[Record set]

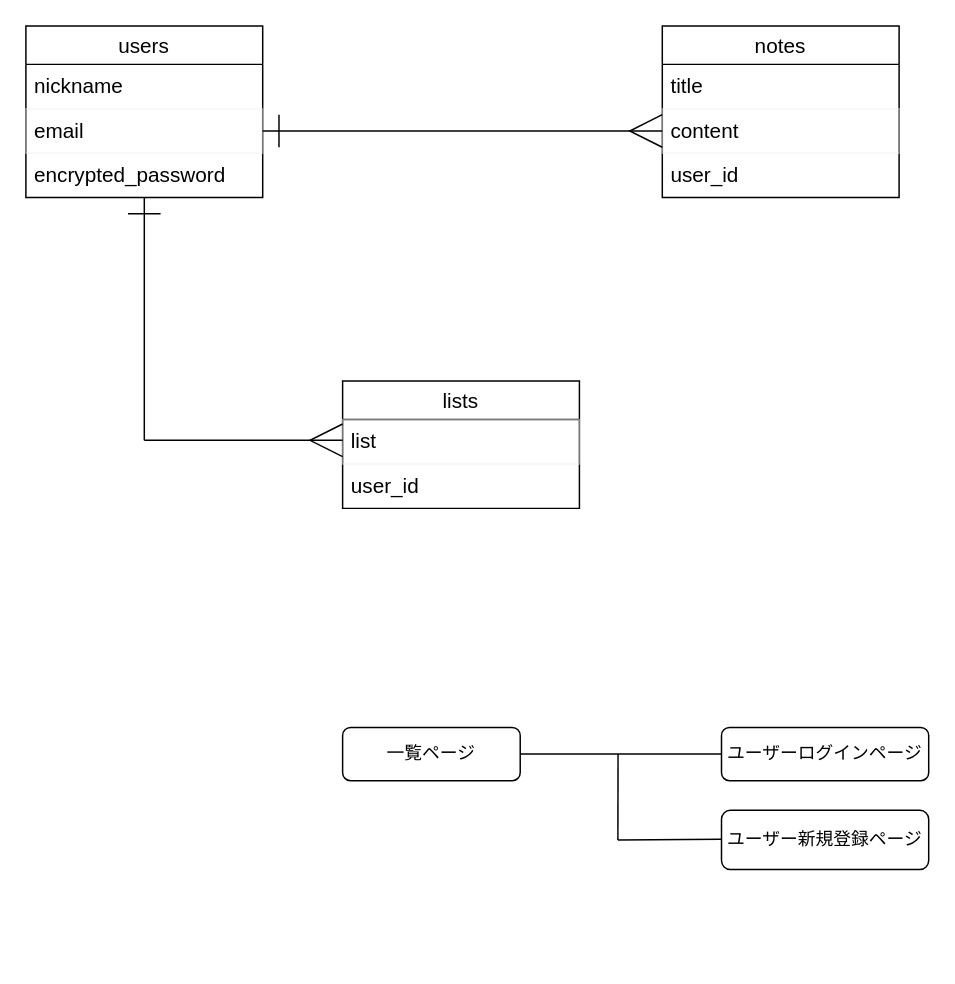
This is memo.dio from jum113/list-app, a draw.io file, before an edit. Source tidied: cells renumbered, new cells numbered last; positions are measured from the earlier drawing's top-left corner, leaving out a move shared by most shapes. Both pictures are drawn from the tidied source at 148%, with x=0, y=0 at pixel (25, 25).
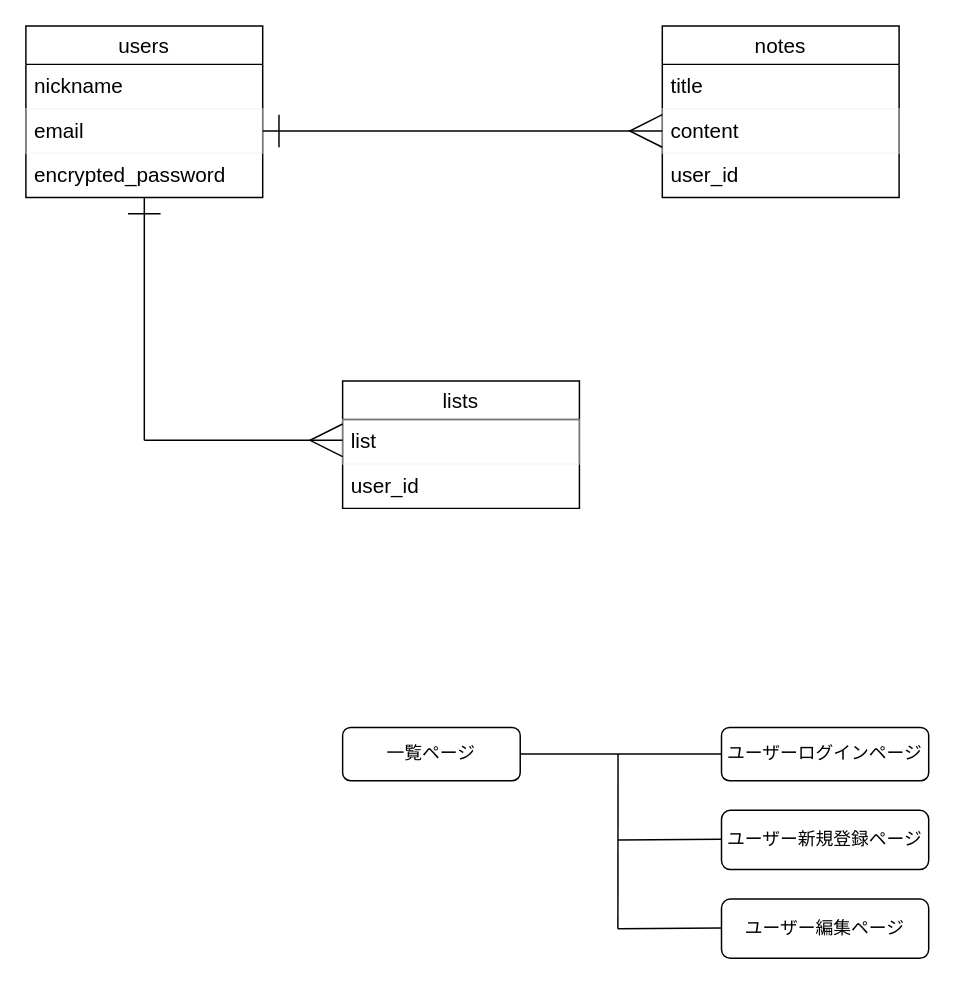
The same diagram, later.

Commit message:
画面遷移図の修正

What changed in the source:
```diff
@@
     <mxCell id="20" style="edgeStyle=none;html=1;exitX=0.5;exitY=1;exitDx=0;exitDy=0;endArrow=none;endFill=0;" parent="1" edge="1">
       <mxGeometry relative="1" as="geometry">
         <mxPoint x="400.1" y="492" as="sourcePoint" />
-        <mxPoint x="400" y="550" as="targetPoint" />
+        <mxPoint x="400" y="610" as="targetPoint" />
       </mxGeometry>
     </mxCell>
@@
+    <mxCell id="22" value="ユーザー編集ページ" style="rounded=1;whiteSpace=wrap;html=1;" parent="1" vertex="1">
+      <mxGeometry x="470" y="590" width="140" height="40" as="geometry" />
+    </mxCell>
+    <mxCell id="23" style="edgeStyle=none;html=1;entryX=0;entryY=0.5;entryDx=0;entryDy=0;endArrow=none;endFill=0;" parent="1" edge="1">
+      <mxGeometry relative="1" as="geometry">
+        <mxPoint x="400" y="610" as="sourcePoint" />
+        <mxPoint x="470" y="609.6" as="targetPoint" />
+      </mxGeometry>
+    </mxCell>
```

[/Record set]
[Record set]

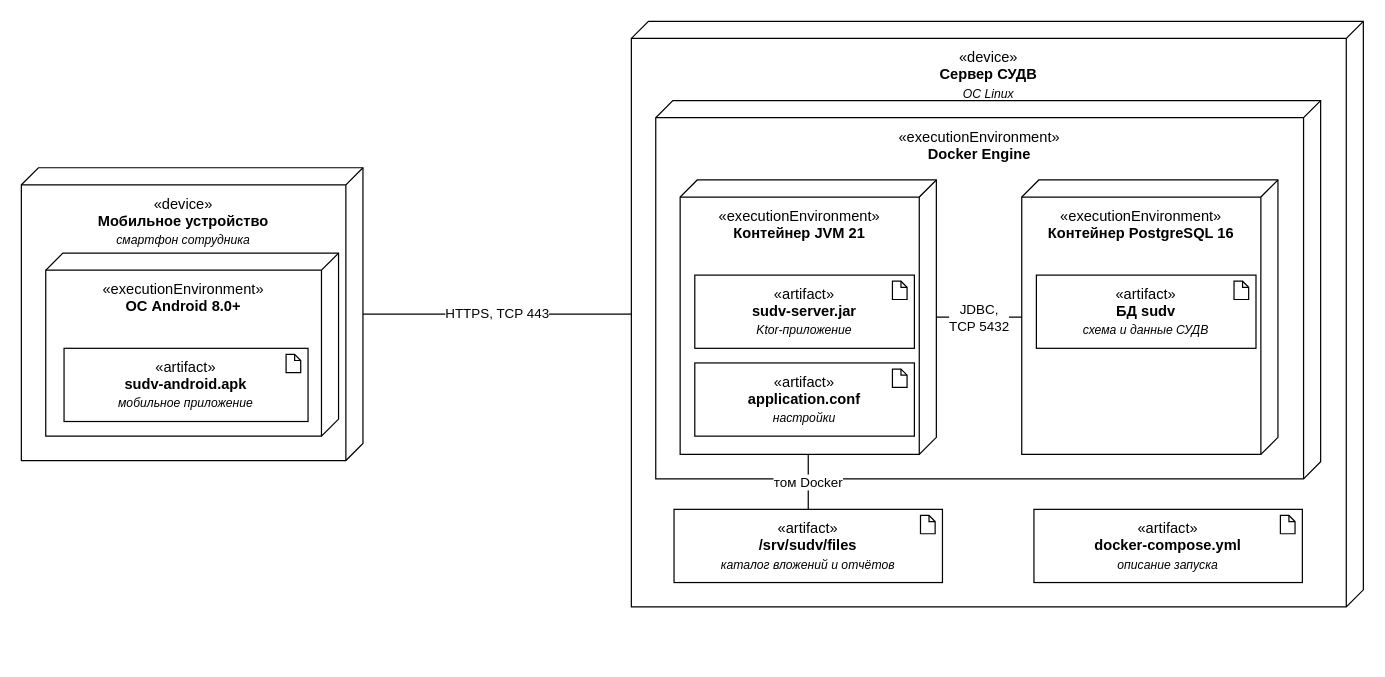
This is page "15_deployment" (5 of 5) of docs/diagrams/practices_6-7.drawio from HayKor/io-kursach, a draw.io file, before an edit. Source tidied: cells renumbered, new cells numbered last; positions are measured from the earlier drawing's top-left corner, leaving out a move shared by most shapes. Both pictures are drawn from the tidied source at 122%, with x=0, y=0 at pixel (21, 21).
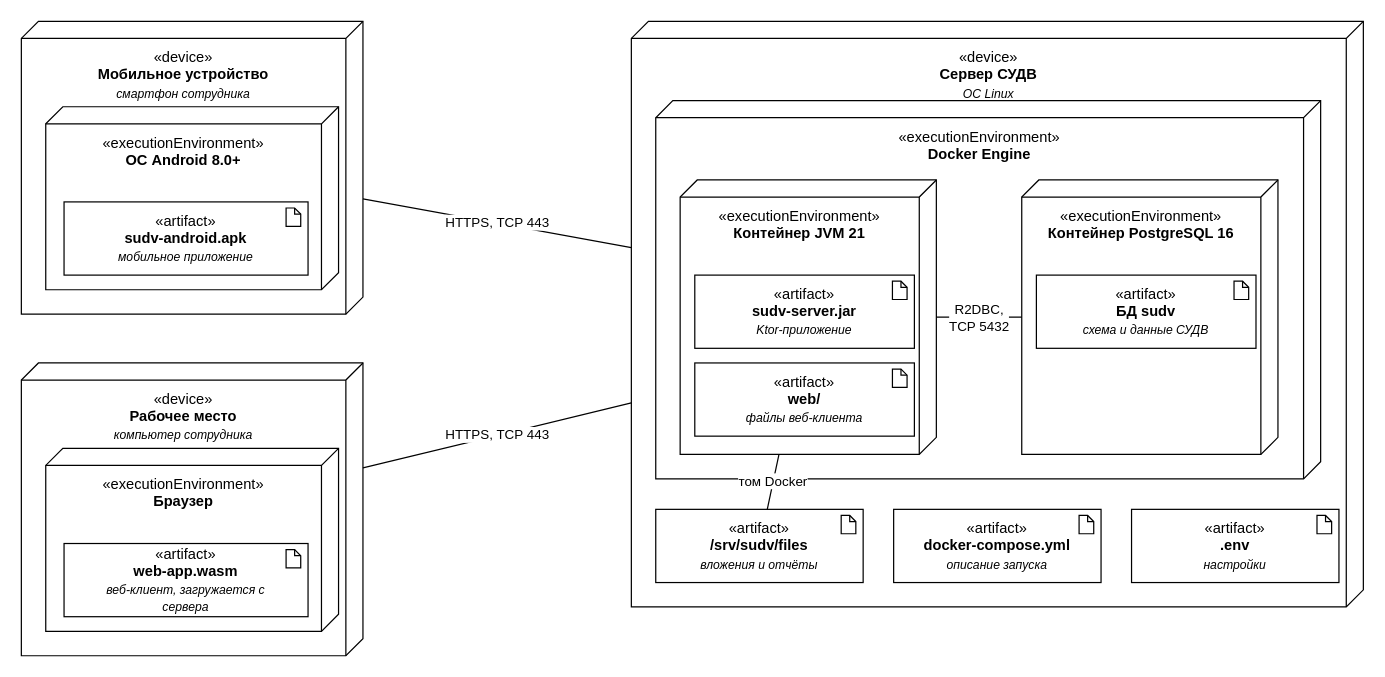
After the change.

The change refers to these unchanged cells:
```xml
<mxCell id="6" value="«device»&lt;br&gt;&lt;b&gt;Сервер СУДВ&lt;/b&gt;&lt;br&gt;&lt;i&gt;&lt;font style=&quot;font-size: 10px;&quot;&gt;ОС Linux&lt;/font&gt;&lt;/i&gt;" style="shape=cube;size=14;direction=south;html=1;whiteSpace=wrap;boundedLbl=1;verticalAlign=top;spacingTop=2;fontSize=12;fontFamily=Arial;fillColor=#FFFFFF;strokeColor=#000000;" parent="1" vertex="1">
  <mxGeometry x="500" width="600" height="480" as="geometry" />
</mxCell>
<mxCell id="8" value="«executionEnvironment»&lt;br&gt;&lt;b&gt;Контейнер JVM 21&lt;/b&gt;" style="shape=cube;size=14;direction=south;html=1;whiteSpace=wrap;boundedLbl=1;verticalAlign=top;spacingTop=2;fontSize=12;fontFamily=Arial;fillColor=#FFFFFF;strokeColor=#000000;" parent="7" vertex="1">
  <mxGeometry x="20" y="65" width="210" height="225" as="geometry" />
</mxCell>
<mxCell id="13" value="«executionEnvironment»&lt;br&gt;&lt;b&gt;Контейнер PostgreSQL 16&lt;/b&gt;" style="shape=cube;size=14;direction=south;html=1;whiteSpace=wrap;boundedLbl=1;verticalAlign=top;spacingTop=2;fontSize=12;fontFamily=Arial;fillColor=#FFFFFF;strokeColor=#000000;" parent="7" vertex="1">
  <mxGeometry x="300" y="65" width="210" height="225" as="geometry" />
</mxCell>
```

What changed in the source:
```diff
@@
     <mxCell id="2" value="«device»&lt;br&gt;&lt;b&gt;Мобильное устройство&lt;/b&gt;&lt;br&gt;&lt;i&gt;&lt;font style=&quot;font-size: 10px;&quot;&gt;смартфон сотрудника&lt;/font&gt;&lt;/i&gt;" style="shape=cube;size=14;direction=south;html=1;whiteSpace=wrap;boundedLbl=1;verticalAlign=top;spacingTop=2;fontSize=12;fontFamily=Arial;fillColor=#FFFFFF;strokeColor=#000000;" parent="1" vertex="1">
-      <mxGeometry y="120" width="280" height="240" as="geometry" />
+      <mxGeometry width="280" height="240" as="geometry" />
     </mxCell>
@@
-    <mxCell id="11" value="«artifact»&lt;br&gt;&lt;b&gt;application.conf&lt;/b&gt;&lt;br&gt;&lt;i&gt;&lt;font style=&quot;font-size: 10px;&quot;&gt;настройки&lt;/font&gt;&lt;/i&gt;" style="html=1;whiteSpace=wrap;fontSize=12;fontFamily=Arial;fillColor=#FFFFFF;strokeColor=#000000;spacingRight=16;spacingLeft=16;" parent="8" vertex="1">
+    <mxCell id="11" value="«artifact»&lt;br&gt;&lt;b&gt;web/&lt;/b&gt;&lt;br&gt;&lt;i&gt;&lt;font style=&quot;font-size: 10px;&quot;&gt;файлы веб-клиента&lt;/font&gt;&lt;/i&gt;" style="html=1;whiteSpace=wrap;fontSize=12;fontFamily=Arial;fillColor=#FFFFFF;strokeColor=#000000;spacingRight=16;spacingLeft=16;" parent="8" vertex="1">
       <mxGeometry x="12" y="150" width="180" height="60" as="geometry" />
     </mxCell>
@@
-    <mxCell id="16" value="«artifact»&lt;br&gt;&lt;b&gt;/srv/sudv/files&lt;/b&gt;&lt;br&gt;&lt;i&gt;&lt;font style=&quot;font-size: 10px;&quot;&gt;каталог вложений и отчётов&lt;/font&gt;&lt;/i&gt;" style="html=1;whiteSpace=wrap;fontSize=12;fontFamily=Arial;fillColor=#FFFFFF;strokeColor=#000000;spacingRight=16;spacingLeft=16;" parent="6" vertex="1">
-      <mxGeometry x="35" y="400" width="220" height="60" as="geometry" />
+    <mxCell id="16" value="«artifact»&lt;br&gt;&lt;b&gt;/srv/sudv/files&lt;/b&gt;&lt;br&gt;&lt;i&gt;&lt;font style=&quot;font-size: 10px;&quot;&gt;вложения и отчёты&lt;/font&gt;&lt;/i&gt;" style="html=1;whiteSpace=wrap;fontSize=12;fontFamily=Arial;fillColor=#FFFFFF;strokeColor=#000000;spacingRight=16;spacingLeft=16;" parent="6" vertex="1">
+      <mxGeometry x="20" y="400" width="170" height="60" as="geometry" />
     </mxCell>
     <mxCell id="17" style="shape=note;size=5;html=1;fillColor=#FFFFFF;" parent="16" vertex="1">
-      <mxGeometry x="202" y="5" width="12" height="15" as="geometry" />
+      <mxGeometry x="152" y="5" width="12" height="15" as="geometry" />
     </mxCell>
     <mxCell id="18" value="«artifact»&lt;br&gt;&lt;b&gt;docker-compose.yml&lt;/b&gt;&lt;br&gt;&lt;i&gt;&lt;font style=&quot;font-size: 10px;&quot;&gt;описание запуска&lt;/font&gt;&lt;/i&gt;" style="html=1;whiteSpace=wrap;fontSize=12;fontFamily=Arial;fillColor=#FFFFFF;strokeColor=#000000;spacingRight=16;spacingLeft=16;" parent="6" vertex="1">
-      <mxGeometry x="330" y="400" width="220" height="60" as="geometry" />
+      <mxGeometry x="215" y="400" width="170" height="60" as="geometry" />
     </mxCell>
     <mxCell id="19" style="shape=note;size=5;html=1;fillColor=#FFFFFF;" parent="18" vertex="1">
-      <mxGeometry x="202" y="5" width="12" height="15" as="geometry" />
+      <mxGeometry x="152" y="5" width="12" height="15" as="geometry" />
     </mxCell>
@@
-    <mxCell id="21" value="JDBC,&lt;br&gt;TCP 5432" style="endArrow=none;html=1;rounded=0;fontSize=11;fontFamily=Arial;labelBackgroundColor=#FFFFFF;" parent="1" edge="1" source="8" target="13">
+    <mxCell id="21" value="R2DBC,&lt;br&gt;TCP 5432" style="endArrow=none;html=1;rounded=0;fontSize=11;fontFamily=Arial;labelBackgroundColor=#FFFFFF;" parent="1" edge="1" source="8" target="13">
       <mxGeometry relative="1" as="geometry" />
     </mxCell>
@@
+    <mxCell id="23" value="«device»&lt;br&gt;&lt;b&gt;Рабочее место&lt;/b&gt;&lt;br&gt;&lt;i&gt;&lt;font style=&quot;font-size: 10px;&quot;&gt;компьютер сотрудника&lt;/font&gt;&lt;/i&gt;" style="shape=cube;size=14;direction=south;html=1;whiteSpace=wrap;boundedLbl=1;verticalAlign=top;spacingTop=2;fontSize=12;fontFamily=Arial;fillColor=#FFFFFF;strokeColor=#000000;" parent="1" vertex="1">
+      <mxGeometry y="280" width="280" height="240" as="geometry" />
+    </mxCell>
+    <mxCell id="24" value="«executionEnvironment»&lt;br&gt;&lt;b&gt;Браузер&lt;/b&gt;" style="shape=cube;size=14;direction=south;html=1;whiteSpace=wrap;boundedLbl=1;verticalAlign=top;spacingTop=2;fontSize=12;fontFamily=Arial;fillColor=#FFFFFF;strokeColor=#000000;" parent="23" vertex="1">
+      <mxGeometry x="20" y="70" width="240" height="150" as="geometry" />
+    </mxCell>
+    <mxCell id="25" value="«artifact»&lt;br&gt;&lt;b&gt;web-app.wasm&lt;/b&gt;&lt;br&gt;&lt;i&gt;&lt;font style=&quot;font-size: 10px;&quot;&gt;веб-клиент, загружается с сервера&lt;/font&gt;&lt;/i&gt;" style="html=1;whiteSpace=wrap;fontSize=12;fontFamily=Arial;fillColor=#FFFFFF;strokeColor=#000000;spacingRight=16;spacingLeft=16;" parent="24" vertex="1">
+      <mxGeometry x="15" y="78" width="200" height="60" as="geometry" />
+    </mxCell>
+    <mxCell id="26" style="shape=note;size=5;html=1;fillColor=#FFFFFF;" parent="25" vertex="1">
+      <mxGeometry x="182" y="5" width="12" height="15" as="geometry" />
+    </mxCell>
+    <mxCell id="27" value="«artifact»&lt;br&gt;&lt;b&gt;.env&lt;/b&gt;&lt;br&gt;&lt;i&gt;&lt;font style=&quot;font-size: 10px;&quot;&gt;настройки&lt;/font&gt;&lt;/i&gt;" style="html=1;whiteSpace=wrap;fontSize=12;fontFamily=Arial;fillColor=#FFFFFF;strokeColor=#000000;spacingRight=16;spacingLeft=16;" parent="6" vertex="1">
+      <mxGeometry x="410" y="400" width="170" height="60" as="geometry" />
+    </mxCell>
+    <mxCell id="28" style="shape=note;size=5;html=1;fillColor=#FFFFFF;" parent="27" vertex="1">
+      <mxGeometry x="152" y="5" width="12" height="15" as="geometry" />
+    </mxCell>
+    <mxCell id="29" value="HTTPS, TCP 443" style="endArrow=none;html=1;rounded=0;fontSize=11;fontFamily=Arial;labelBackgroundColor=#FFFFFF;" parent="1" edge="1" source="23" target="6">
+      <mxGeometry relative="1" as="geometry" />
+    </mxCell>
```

[/Record set]

[Exercise requirements]: Each line of the entries that contains the word "mxPoint" should be listed.

[Worked solution]:
         <mxPoint x="400.1" y="492" as="sourcePoint" />
-        <mxPoint x="400" y="550" as="targetPoint" />
+        <mxPoint x="400" y="610" as="targetPoint" />
+        <mxPoint x="400" y="610" as="sourcePoint" />
+        <mxPoint x="470" y="609.6" as="targetPoint" />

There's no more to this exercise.